Edit tracking data
[Start of Attachment]

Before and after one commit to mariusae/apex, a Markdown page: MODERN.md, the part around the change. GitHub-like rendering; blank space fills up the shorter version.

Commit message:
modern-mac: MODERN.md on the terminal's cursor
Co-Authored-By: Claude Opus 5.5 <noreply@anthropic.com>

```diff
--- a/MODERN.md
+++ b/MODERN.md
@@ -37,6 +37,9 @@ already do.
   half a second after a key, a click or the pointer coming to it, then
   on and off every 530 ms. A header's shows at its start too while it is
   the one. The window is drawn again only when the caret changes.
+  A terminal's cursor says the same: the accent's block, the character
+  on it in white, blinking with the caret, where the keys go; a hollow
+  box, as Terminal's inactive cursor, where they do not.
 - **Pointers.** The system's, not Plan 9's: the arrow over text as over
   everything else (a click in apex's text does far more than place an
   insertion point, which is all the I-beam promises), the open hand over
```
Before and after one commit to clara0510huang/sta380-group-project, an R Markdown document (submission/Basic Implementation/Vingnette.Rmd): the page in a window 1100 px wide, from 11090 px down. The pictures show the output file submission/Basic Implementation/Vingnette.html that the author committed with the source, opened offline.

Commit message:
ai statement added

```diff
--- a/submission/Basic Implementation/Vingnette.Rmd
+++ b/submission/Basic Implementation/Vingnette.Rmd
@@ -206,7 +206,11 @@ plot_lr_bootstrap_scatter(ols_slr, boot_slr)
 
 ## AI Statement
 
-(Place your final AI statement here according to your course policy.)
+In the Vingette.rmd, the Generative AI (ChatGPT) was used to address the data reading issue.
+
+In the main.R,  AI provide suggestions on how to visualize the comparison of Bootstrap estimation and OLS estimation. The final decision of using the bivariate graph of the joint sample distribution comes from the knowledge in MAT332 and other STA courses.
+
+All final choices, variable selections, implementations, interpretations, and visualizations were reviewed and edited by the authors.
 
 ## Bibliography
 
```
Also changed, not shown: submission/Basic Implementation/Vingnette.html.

[End of Attachment]

▸ What needs to be done: In these entries, please give the number of lines holding the string "apex" and nothing more.

▸ Written solution: 2